* **What you are asked to do**
Set down the entries again word for word, without any of the images.

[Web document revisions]

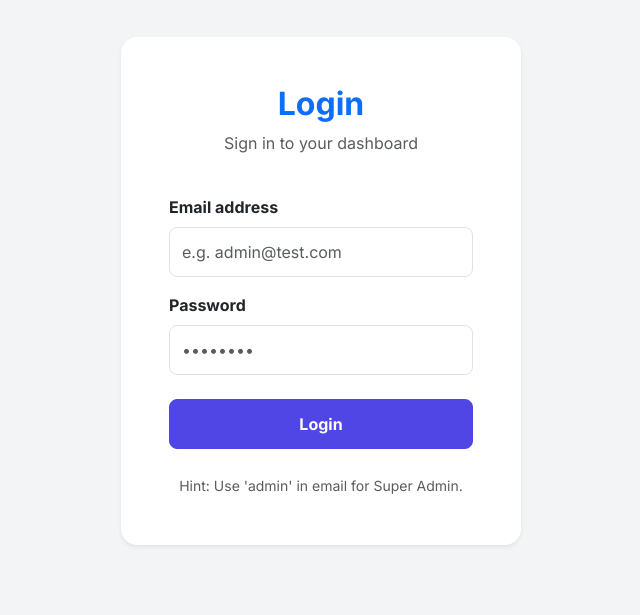
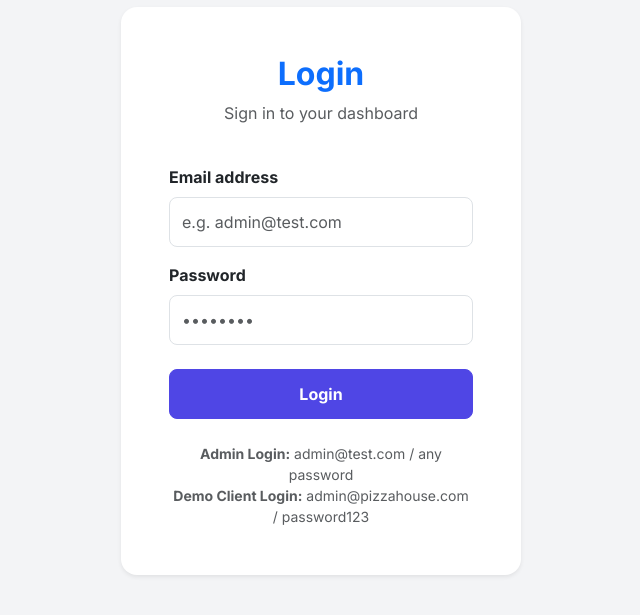
Before and after one commit to dhairya3007/restaurant_menu-, a React (Vite) app: page /login in a window 1280 px wide. Shown: the part 109-724 px from the top of the page, without its empty margins (319-959 px from the left). Built offline with nearby package versions, Linux system fonts and the light colour scheme.

Commit message:
Update login hints and fix admin auth check

```diff
--- a/src/js/auth.js
+++ b/src/js/auth.js
@@ -9,7 +9,7 @@ export const auth = {
     if (!email || !password) throw new Error("Email and password are required.");
 
     // Super Admin check
-    if (email.toLowerCase().includes('admin')) {
+    if (email.toLowerCase() === 'admin@test.com') {
       const user = { id: 'admin-001', email, role: 'super_admin' };
       localStorage.setItem('auth_user', JSON.stringify(user));
       return user;
--- a/src/pages/Login.jsx
+++ b/src/pages/Login.jsx
@@ -66,7 +66,10 @@ const Login = () => {
         </form>
 
         <div className="text-center mt-4">
-          <small className="text-muted">Hint: Use 'admin' in email for Super Admin.</small>
+          <div className="text-muted small">
+            <strong>Admin Login:</strong> admin@test.com / any password<br />
+            <strong>Demo Client Login:</strong> admin@pizzahouse.com / password123
+          </div>
         </div>
       </div>
     </div>
```
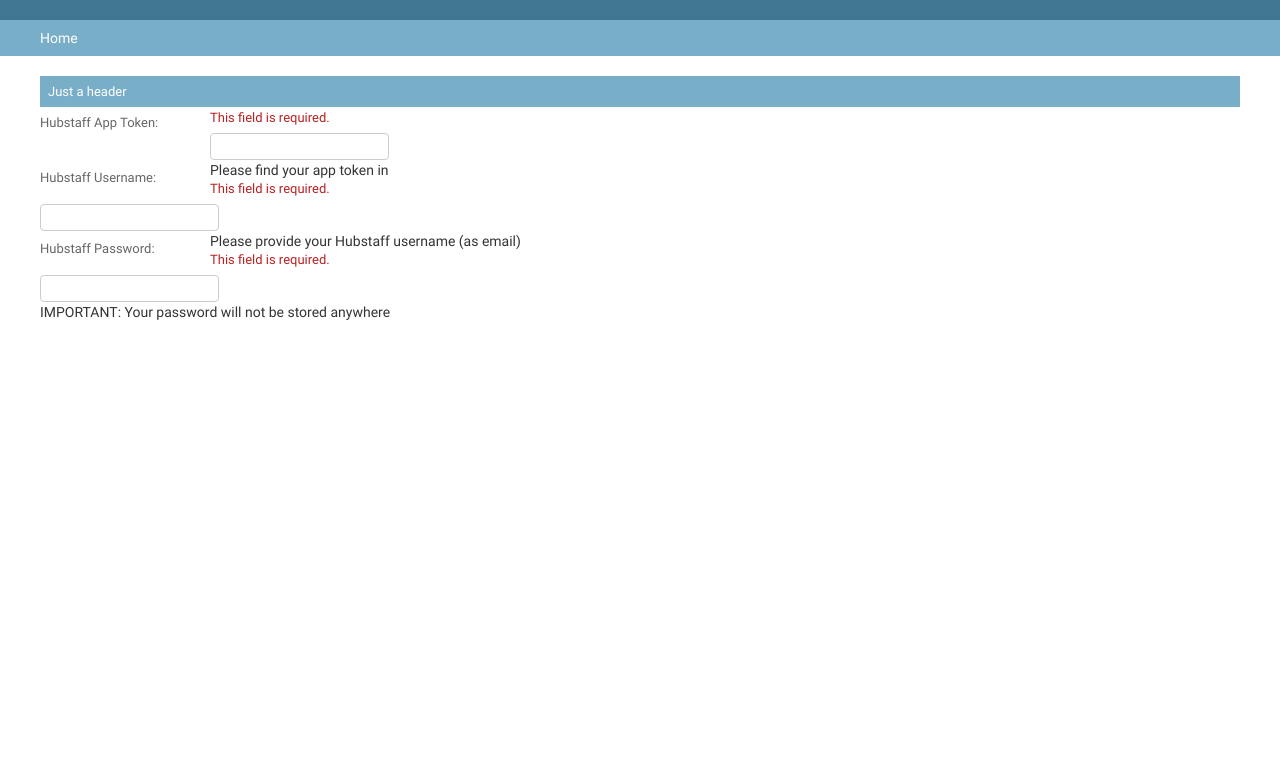
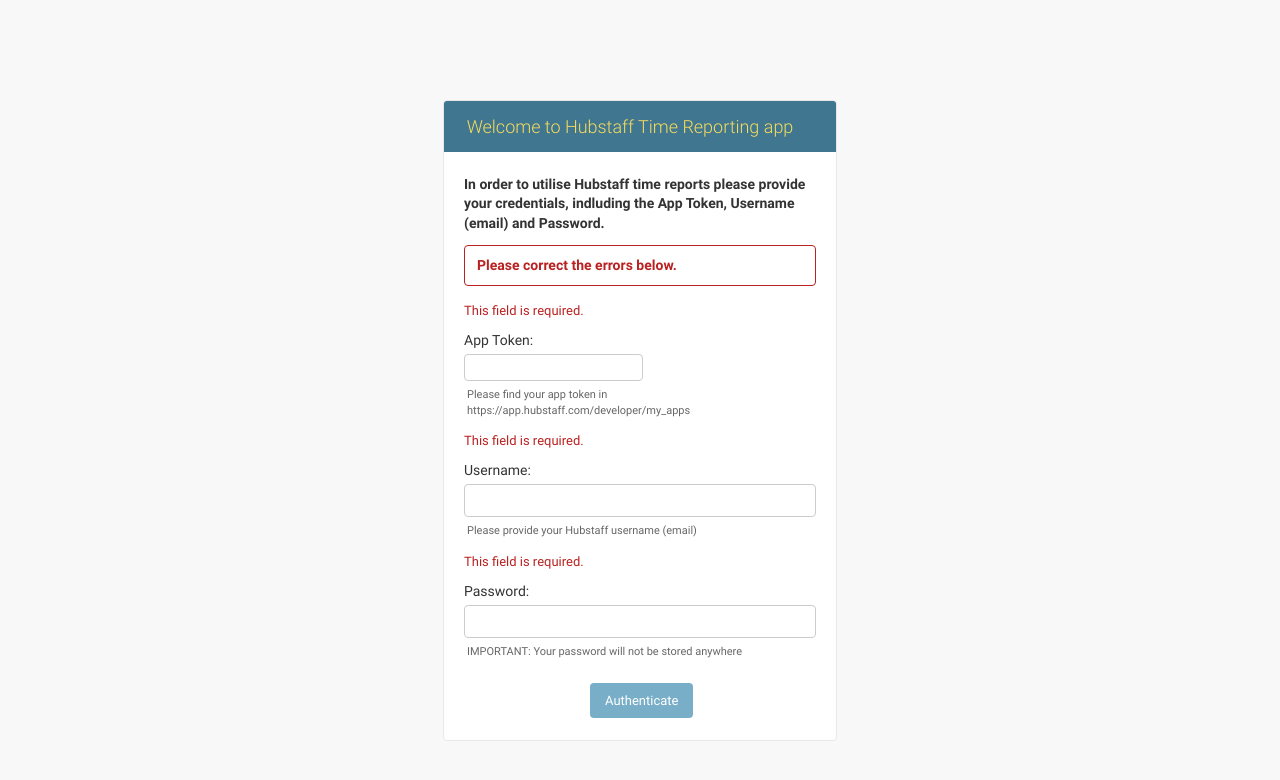
Before and after one commit to tekktura/hubstaff-bot135, a Django app: page / in a window 1280 px wide. Shown: the top 780 px of the page. Run offline with Django 3.2, Linux system fonts and the light colour scheme.

Commit message:
nice auth form for index page

```diff
--- a/hubstaff/time_report/forms.py
+++ b/hubstaff/time_report/forms.py
@@ -6,18 +6,18 @@
     saved anywhere and is only used once. App Token and user name mae be saved to a local file.
     """
     app_token = forms.CharField(
-        label="Hubstaff App Token",
+        label="App Token",
         required=True,
-        help_text="Please find your app token in <a href=''><a>"
+        help_text="Please find your app token in https://app.hubstaff.com/developer/my_apps"
     )
     username = forms.EmailField(
-        label="Hubstaff Username",
+        label="Username",
         required=True,
-        help_text="Please provide your Hubstaff username (as email)"
+        help_text="Please provide your Hubstaff username (email)"
     )
     password = forms.CharField(
         widget=forms.PasswordInput,
-        label="Hubstaff Password",
+        label="Password",
         required=True,
-       help_text="IMPORTANT: Your password will not be stored anywhere"
+        help_text="IMPORTANT: Your password will not be stored anywhere"
     )
--- a/hubstaff/time_report/settings.json
+++ b/hubstaff/time_report/settings.json
@@ -1,4 +1,4 @@
 {
-  "TEST_APP_TOKEN": "66aUAKtoIJ-dR9kaWTp0M09ut2qC8M-QCj-YUbVfirM",
-  "TEST_APP_USER": "tekktura+justjoinit@gmail.com"
+  "app_token": "66aUAKtoIJ-dR9kaWTp0M09ut2qC8M-QCj-YUbVfirM",
+  "app_user_email": "tekktura+justjoinit@gmail.com"
 }
--- a/hubstaff/time_report/templates/index.html
+++ b/hubstaff/time_report/templates/index.html
@@ -1,15 +1,58 @@
-{% extends "admin/base.html" %}
+{% extends "admin/base_site.html" %}
+{% load i18n static %}
 
-{% block extrastyle %}
-<link rel="stylesheet" type="text/css" href="/static/admin/css/forms.css">
+{% block extrastyle %}{{ block.super }}<link rel="stylesheet" type="text/css" href="{% static "admin/css/login.css" %}">
+{{ form.media }}
 {% endblock %}
-{% block title %}Hubstaff Time Report from API v1 - Enter Credentials{% endblock %}
+
+{% block title %}Hubstaff Time Report from API - Enter Credentials{% endblock %}
+{% block branding %} <h1>Welcome to Hubstaff Time Reporting app</h1> {% endblock %}
+{% block bodyclass %}{{ block.super }} login{% endblock %}
+{% block usertools %}{% endblock %}
+{% block nav-global %}{% endblock %}
+{% block content_title %}
+    <p><b>In order to utilise Hubstaff time reports please provide your credentials, indluding the
+        App Token, Username (email) and Password.</b></p>
+{% endblock %}
+{% block breadcrumbs %}{% endblock %}
 
 {% block content %}
-<form action="." method="get">
-<fieldset class="module aligned">
-    <h2>Just a header</h2>
-    {{ form }}
-</fieldset>
+{% if form.errors and not form.non_field_errors %}
+<p class="errornote">
+{% if form.errors.items|length == 1 %}{% trans "Please correct the error below." %}{% else %}{% trans "Please correct the errors below." %}{% endif %}
+</p>
+{% endif %}
+
+{% if form.non_field_errors %}
+{% for error in form.non_field_errors %}
+<p class="errornote">
+    {{ error }}
+</p>
+{% endfor %}
+{% endif %}
+
+<div id="content-main">
+
+<form action="." method="post" id=auth-form">{% csrf_token %}
+  <div class="form-row">
+      {{ form.app_token.errors }}
+      <div>{{ form.app_token.label_tag }}</div> {{ form.app_token }}
+      <p class="help">{{ form.app_token.help_text }}</p>
+  </div>
+  <div class="form-row">
+      {{ form.username.errors }}
+      {{ form.username.label_tag }} {{ form.username }}
+      <p class="help">{{ form.username.help_text }}</p>
+  </div>
+  <div class="form-row">
+      {{ form.password.errors }}
+      {{ form.password.label_tag }} {{ form.password }}
+      <p class="help">{{ form.password.help_text }}</p>
+  </div>
+  <div class="submit-row">
+    <label>&nbsp;</label><input type="submit" value="{% trans 'Authenticate' %}">
+  </div>
 </form>
+
+</div>
 {% endblock %}
--- a/hubstaff/time_report/views.py
+++ b/hubstaff/time_report/views.py
@@ -6,7 +6,8 @@
     The main view used as an input point to the application, it will as the user for
     credentials (App token, User, Password) to obtain the Auth token for further prcessing
     """
-    context = {"form": CredentialsForm(request.GET)}
+    auth_form = CredentialsForm(request.POST or {})
+    context = {"form": auth_form}
     return render(request, 'index.html', context)
 
 def time_report(request):
```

* **Answer to this exercise**
Before and after one commit to dhairya3007/restaurant_menu-, a React (Vite) app: page /login in a window 1280 px wide. Shown: the part 109-724 px from the top of the page, without its empty margins (319-959 px from the left). Built offline with nearby package versions, Linux system fonts and the light colour scheme.

Commit message:
Update login hints and fix admin auth check

```diff
--- a/src/js/auth.js
+++ b/src/js/auth.js
@@ -9,7 +9,7 @@ export const auth = {
     if (!email || !password) throw new Error("Email and password are required.");
 
     // Super Admin check
-    if (email.toLowerCase().includes('admin')) {
+    if (email.toLowerCase() === 'admin@test.com') {
       const user = { id: 'admin-001', email, role: 'super_admin' };
       localStorage.setItem('auth_user', JSON.stringify(user));
       return user;
--- a/src/pages/Login.jsx
+++ b/src/pages/Login.jsx
@@ -66,7 +66,10 @@ const Login = () => {
         </form>
 
         <div className="text-center mt-4">
-          <small className="text-muted">Hint: Use 'admin' in email for Super Admin.</small>
+          <div className="text-muted small">
+            <strong>Admin Login:</strong> admin@test.com / any password<br />
+            <strong>Demo Client Login:</strong> admin@pizzahouse.com / password123
+          </div>
         </div>
       </div>
     </div>
```
Before and after one commit to tekktura/hubstaff-bot135, a Django app: page / in a window 1280 px wide. Shown: the top 780 px of the page. Run offline with Django 3.2, Linux system fonts and the light colour scheme.

Commit message:
nice auth form for index page

```diff
--- a/hubstaff/time_report/forms.py
+++ b/hubstaff/time_report/forms.py
@@ -6,18 +6,18 @@
     saved anywhere and is only used once. App Token and user name mae be saved to a local file.
     """
     app_token = forms.CharField(
-        label="Hubstaff App Token",
+        label="App Token",
         required=True,
-        help_text="Please find your app token in <a href=''><a>"
+        help_text="Please find your app token in https://app.hubstaff.com/developer/my_apps"
     )
     username = forms.EmailField(
-        label="Hubstaff Username",
+        label="Username",
         required=True,
-        help_text="Please provide your Hubstaff username (as email)"
+        help_text="Please provide your Hubstaff username (email)"
     )
     password = forms.CharField(
         widget=forms.PasswordInput,
-        label="Hubstaff Password",
+        label="Password",
         required=True,
-       help_text="IMPORTANT: Your password will not be stored anywhere"
+        help_text="IMPORTANT: Your password will not be stored anywhere"
     )
--- a/hubstaff/time_report/settings.json
+++ b/hubstaff/time_report/settings.json
@@ -1,4 +1,4 @@
 {
-  "TEST_APP_TOKEN": "66aUAKtoIJ-dR9kaWTp0M09ut2qC8M-QCj-YUbVfirM",
-  "TEST_APP_USER": "tekktura+justjoinit@gmail.com"
+  "app_token": "66aUAKtoIJ-dR9kaWTp0M09ut2qC8M-QCj-YUbVfirM",
+  "app_user_email": "tekktura+justjoinit@gmail.com"
 }
--- a/hubstaff/time_report/templates/index.html
+++ b/hubstaff/time_report/templates/index.html
@@ -1,15 +1,58 @@
-{% extends "admin/base.html" %}
+{% extends "admin/base_site.html" %}
+{% load i18n static %}
 
-{% block extrastyle %}
-<link rel="stylesheet" type="text/css" href="/static/admin/css/forms.css">
+{% block extrastyle %}{{ block.super }}<link rel="stylesheet" type="text/css" href="{% static "admin/css/login.css" %}">
+{{ form.media }}
 {% endblock %}
-{% block title %}Hubstaff Time Report from API v1 - Enter Credentials{% endblock %}
+
+{% block title %}Hubstaff Time Report from API - Enter Credentials{% endblock %}
+{% block branding %} <h1>Welcome to Hubstaff Time Reporting app</h1> {% endblock %}
+{% block bodyclass %}{{ block.super }} login{% endblock %}
+{% block usertools %}{% endblock %}
+{% block nav-global %}{% endblock %}
+{% block content_title %}
+    <p><b>In order to utilise Hubstaff time reports please provide your credentials, indluding the
+        App Token, Username (email) and Password.</b></p>
+{% endblock %}
+{% block breadcrumbs %}{% endblock %}
 
 {% block content %}
-<form action="." method="get">
-<fieldset class="module aligned">
-    <h2>Just a header</h2>
-    {{ form }}
-</fieldset>
+{% if form.errors and not form.non_field_errors %}
+<p class="errornote">
+{% if form.errors.items|length == 1 %}{% trans "Please correct the error below." %}{% else %}{% trans "Please correct the errors below." %}{% endif %}
+</p>
+{% endif %}
+
+{% if form.non_field_errors %}
+{% for error in form.non_field_errors %}
+<p class="errornote">
+    {{ error }}
+</p>
+{% endfor %}
+{% endif %}
+
+<div id="content-main">
+
+<form action="." method="post" id=auth-form">{% csrf_token %}
+  <div class="form-row">
+      {{ form.app_token.errors }}
+      <div>{{ form.app_token.label_tag }}</div> {{ form.app_token }}
+      <p class="help">{{ form.app_token.help_text }}</p>
+  </div>
+  <div class="form-row">
+      {{ form.username.errors }}
+      {{ form.username.label_tag }} {{ form.username }}
+      <p class="help">{{ form.username.help_text }}</p>
+  </div>
+  <div class="form-row">
+      {{ form.password.errors }}
+      {{ form.password.label_tag }} {{ form.password }}
+      <p class="help">{{ form.password.help_text }}</p>
+  </div>
+  <div class="submit-row">
+    <label>&nbsp;</label><input type="submit" value="{% trans 'Authenticate' %}">
+  </div>
 </form>
+
+</div>
 {% endblock %}
--- a/hubstaff/time_report/views.py
+++ b/hubstaff/time_report/views.py
@@ -6,7 +6,8 @@
     The main view used as an input point to the application, it will as the user for
     credentials (App token, User, Password) to obtain the Auth token for further prcessing
     """
-    context = {"form": CredentialsForm(request.GET)}
+    auth_form = CredentialsForm(request.POST or {})
+    context = {"form": auth_form}
     return render(request, 'index.html', context)
 
 def time_report(request):
```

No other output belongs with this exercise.